Cast: Michael Fassbender, Rebecca Ferguson, Charlotte Gainsbourg, J.K. Simmons, Jonas Karlsson, Val Kilmer, James D'Arcy, Ronan Vibert, Jakob Oftebro, Toby Jones, Chloë Sevigny, David Dencik, Adrian Dunbar, Michael Yates
MPAA Rating: (for grisly images, violence, some language, sexuality and brief nudity)
Running Time: 1:59
Release Date: 10/20/17
Review by Mark Dujsik | October 20, 2017
Everything about The Snowman is pretty straightforward, in that it tells the story of the investigation of a series of murders across two generations, and it does so without stopping for any details. The screenplay by Peter Straughan, Hossein Amini, and Søren Sveistrip is at times confounding, although it's not because it picks up with the seventh novel in Jo Nesbø's series about Oslo-based detective Harry Hole (Before you ask, yes, his surname is pronounced in English, without the Danish accenting, which would prevent it from sounding rather dirty).

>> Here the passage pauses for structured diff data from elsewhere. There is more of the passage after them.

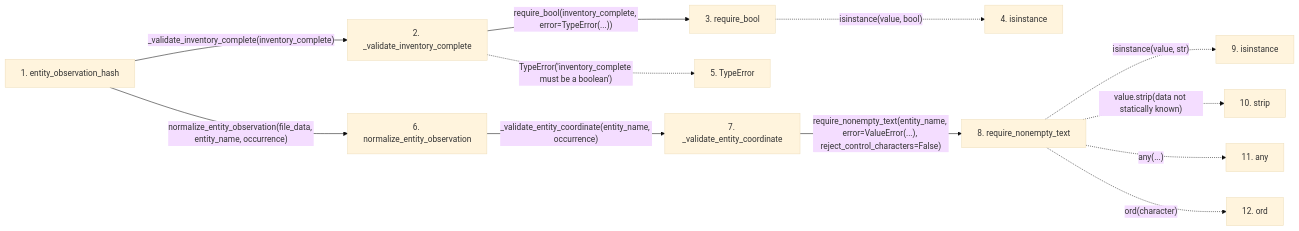
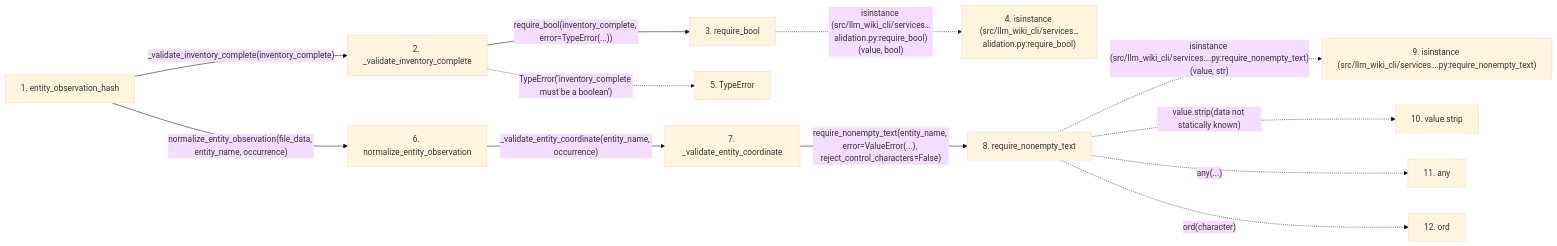
One commit to Denissvgn/python-wiki-llm changed the second of 2 diagrams in docs/llm_wiki/flows/api-entity_observation_hash.md. Above: the diagram before and after it, drawn with Mermaid (base theme). The commit also changed other lines of this file and 719 other files, not shown here.

````diff
--- a/docs/llm_wiki/flows/api-entity_observation_hash.md
+++ b/docs/llm_wiki/flows/api-entity_observation_hash.md
@@ -71,32 +75,32 @@
 ```mermaid
 flowchart LR
     s1["1. entity_observation_hash"]
     s2["2. _validate_inventory_complete"]
     s3["3. require_bool"]
-    s4["4. isinstance"]
+    s4["4. isinstance (src/llm_wiki_cli/services…alidation.py:require_bool)"]
     s5["5. TypeError"]
     s6["6. normalize_entity_observation"]
     s7["7. _validate_entity_coordinate"]
     s8["8. require_nonempty_text"]
-    s9["9. isinstance"]
-    s10["10. strip"]
+    s9["9. isinstance (src/llm_wiki_cli/services….py:require_nonempty_text)"]
+    s10["10. value.strip"]
     s11["11. any"]
     s12["12. ord"]
     s1 -->|"_validate_inventory_complete(inventory_complete)"| s2
     s2 -->|"require_bool(inventory_complete, error=TypeError(...))"| s3
-    s3 -. "isinstance(value, bool)" .-> s4
+    s3 -. "isinstance (src/llm_wiki_cli/services…alidation.py:require_bool)(value, bool)" .-> s4
     s2 -. "TypeError('inventory_complete must be a boolean')" .-> s5
     s1 -->|"normalize_entity_observation(file_data, entity_name, occurrence)"| s6
     s6 -->|"_validate_entity_coordinate(entity_name, occurrence)"| s7
     s7 -->|"require_nonempty_text(entity_name, error=ValueError(...), reject_control_characters=False)"| s8
-    s8 -. "isinstance(value, str)" .-> s9
+    s8 -. "isinstance (src/llm_wiki_cli/services….py:require_nonempty_text)(value, str)" .-> s9
     s8 -. "value.strip(data not statically known)" .-> s10
     s8 -. "any(...)" .-> s11
     s8 -. "ord(character)" .-> s12
     click s1 "../modules/knowledge_evidence.md"
     click s2 "../modules/knowledge_evidence.md"
     click s3 "../modules/validation.md"
     click s6 "../modules/knowledge_evidence.md"
     click s7 "../modules/knowledge_evidence.md"
     click s8 "../modules/validation.md"
 ```
````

Such series don't really have a cohesive, multi-book narrative, because most authors of pulp crime fiction know that their readership will likely pick a series at any given installment. Each story is usually self-contained.

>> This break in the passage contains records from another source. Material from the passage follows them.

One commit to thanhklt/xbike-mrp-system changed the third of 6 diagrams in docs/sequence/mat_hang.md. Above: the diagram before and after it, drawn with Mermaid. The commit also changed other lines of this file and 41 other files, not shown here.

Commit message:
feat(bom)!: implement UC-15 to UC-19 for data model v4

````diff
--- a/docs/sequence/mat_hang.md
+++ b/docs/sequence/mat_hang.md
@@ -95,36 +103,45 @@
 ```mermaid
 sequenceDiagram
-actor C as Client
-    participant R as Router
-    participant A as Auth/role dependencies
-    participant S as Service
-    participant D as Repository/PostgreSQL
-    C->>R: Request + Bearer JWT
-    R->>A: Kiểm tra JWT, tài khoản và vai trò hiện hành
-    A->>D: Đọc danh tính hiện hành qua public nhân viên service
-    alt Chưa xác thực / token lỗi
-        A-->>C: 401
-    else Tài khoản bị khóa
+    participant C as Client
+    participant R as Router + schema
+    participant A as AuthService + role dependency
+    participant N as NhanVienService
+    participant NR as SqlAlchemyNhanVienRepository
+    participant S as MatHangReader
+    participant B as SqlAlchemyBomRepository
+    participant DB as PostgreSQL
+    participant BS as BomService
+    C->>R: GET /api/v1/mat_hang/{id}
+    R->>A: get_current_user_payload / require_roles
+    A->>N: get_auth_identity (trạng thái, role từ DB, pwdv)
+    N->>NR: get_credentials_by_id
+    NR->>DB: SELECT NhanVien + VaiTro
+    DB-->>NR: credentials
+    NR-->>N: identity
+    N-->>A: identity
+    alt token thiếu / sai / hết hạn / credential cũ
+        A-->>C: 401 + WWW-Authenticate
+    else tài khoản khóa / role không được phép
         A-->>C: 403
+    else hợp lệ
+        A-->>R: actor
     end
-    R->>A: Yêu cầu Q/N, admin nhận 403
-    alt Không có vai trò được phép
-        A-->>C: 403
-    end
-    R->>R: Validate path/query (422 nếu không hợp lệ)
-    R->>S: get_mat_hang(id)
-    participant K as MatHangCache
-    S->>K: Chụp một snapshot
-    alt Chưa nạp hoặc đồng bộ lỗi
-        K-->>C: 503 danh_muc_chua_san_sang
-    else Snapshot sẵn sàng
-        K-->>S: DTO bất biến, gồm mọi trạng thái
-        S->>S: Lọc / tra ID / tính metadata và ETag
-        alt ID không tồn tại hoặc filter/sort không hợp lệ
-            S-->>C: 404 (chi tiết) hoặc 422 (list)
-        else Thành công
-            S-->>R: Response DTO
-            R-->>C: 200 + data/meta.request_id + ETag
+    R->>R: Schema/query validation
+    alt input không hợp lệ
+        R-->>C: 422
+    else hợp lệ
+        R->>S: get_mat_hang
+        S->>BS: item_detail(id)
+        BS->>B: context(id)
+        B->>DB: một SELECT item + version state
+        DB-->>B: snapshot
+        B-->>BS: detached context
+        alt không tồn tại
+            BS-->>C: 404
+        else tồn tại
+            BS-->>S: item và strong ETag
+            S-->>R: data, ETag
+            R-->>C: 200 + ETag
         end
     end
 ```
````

That's the case here, as Harry's back story is suggested near the beginning. After that, it's all about the investigation. It's only about the investigation, really, and that's why it becomes so confusing at times. We're expecting the details, because those are what keep us from paying too much attention to the plotting, which usually falls apart with any close inspection. Here, we only get the plot. There's little reason to care about it, since we only know that Harry is an alcoholic with commitment issues, that his partner is incredibly invested in the crimes, and that there's an elusive killer on the loose, taunting the police with notes and snowmen—both physical ones and a child-like drawing of one that serves as the killer's signature.
That's his calling card, for reasons that we vaguely learn during a prologue involving a single mother, an abusive lover, and their progeny—a young boy who witnesses his mother's suicide. Since the movie is in such a rush to cover as much plot as possible, we don't even get the twisted fun of the pop-psychology of the killer, who has abducted a woman in the present day.

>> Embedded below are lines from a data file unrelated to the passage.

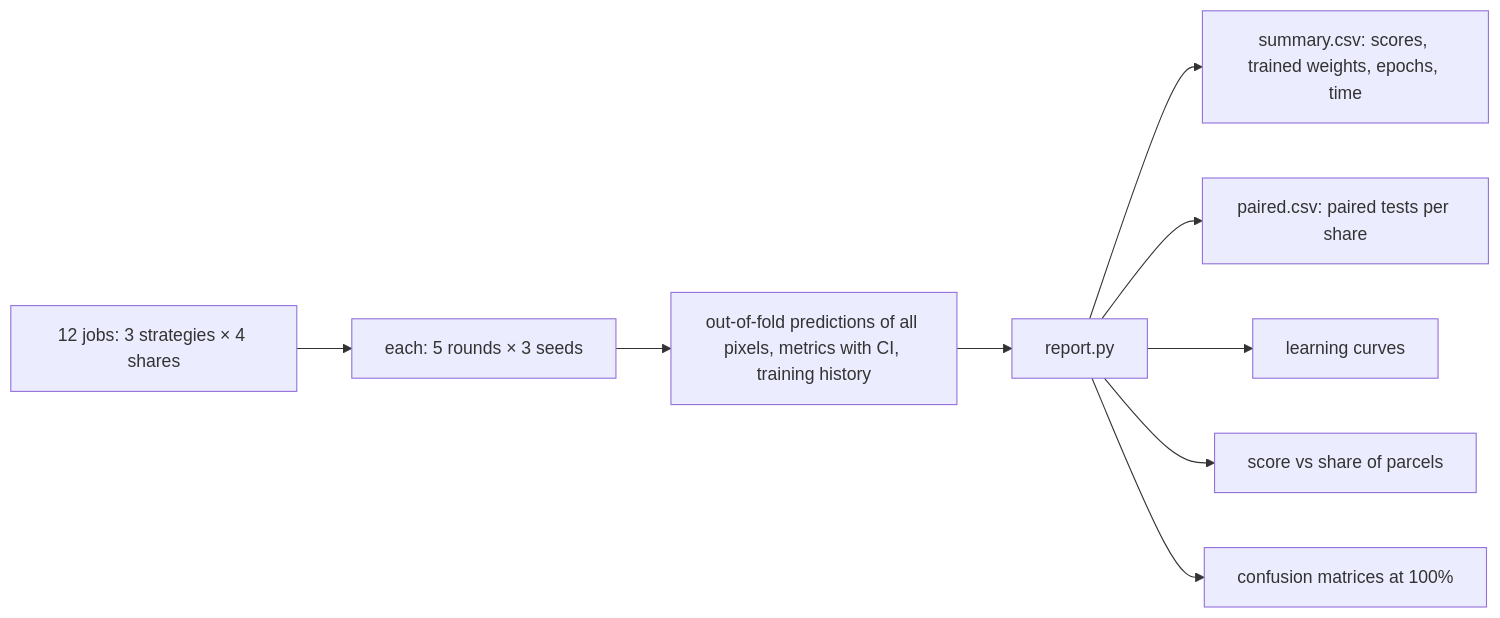
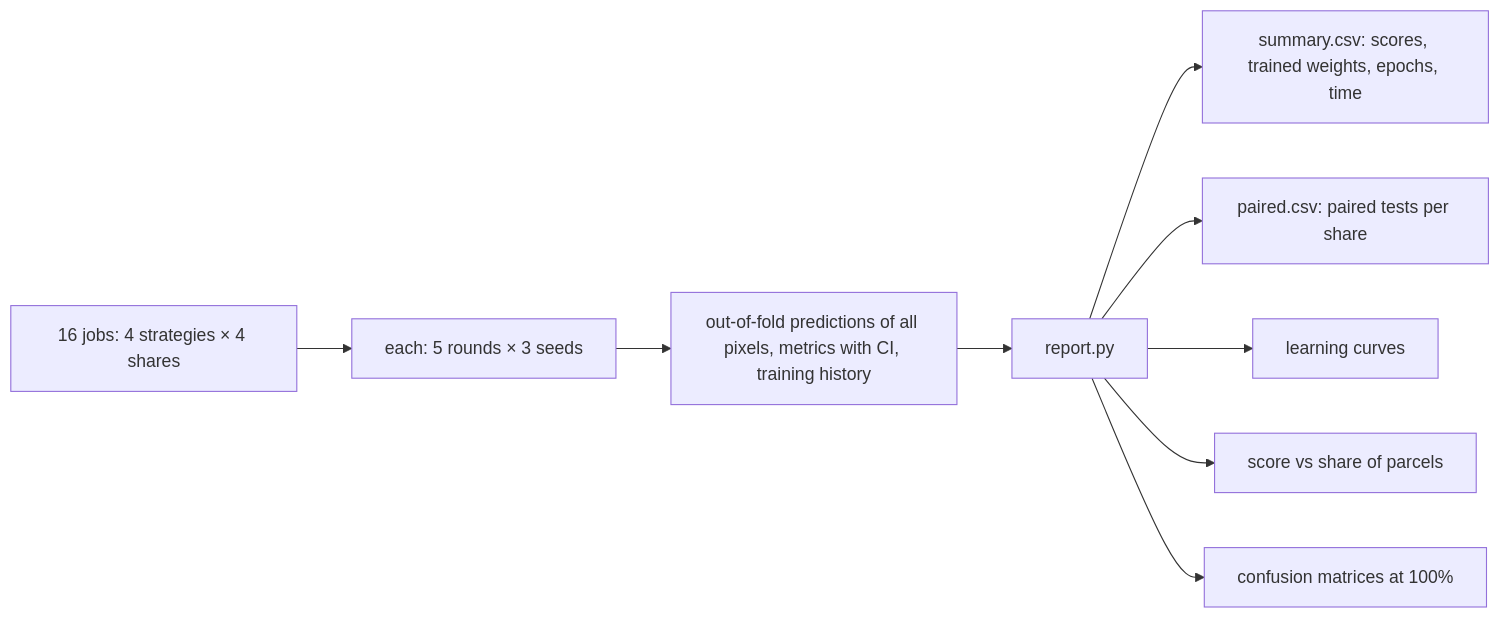
One commit to amanchry/irrimapping-geofm changed the fourth of 4 diagrams in docs/experiments/E05_prithvi_strategies.md. Above: the diagram before and after it, drawn with Mermaid. The commit also changed other lines of this file and 56 other files, not shown here.

````diff
--- a/docs/experiments/E05_prithvi_strategies.md
+++ b/docs/experiments/E05_prithvi_strategies.md
@@ -156,11 +172,11 @@
 ```mermaid
 flowchart LR
-    J["12 jobs: 3 strategies × 4 shares"] --> R["each: 5 rounds × 3 seeds"]
+    J["16 jobs: 4 strategies × 4 shares"] --> R["each: 5 rounds × 3 seeds"]
     R --> O["out-of-fold predictions of all pixels, metrics with CI, training history"]
     O --> S["report.py"]
     S --> T1["summary.csv: scores, trained weights, epochs, time"]
     S --> T2["paired.csv: paired tests per share"]
     S --> F1["learning curves"]
     S --> F2["score vs share of parcels"]
     S --> F3["confusion matrices at 100%"]
 ```
````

Harry (Michael Fassbender, playing the role as if he's taking naps in between takes and doesn't quite wake up all the way) has been having problems with his drinking and his inability to keep commitments to his ex-girlfriend Rakel's (Charlotte Gainsbourg) son Oleg (Michael Yates). He wants a case to keep his mind focused, and this missing person seems like a start. Katrine Bratt (Rebecca Ferguson), a new investigator with the department, seems to have a good idea about the abductor/killer's motives and methods.
In the past, there's another investigation of similar abductions and murders, and it's led by Rafto (Val Kilmer, with all of his lines noticeably dubbed in post-production), who also has a problem with alcohol. There's a reason for the flashbacks, which eventually give a little motivation to one character, although it's mostly so that the movie can provide more plot and more scenes of the horrid murders. One involves the killer placing a snowman on what's left of the devastated head of someone who has taken a point-blank shotgun blast, and another features a decapitation by means of a thin wire. The head ends up topping another snowman.
To its credit, the movie does achieve a certain, dreadful atmosphere. Director Tomas Alfredson tries to offer something more than just a lot of talk about the killings, a lot of back-and-forth between crime scenes and relatives of the victims (Chloë Sevigny shows up in a dual role as both a victim and a relative, seemingly because someone felt bad about having her appear, just to be murdered a minute or so later), and repetitive scenes of Harry screwing up his personal life and not getting any closer to the truth. The movie is shot in a dingy gray palette by cinematographer Dion Beebe, and it is as bleak as it sometimes makes darker scenes nearly indecipherable.
Most of the other characters exist as red herrings, although it's never entirely clear if anyone behind or in front of the camera realizes that purpose. Everything is played straight, without any sense of suspicion, which makes scenes involving a tycoon, played by J.K. Simmons, trying to get the Winter Games in Oslo and a "pregnancy doctor" (the movie's actual words), played by David Dencik, into narrative and dramatic dead ends. Entire plot threads are dropped without any to-do, either because they serve no purpose or because a character dies.
It's not so much a mystery, then, as it is a straight line from the movie's prologue to its finale, with the only revelation of note being which of the supporting characters is the killer—a choice made seemingly at random. It all makes sense if one ignores all of the diversions, but doing that makes The Snowman considerably shorter. That's probably a good thing.
Copyright © 2017 by Mark Dujsik. All rights reserved.
Buy Related Products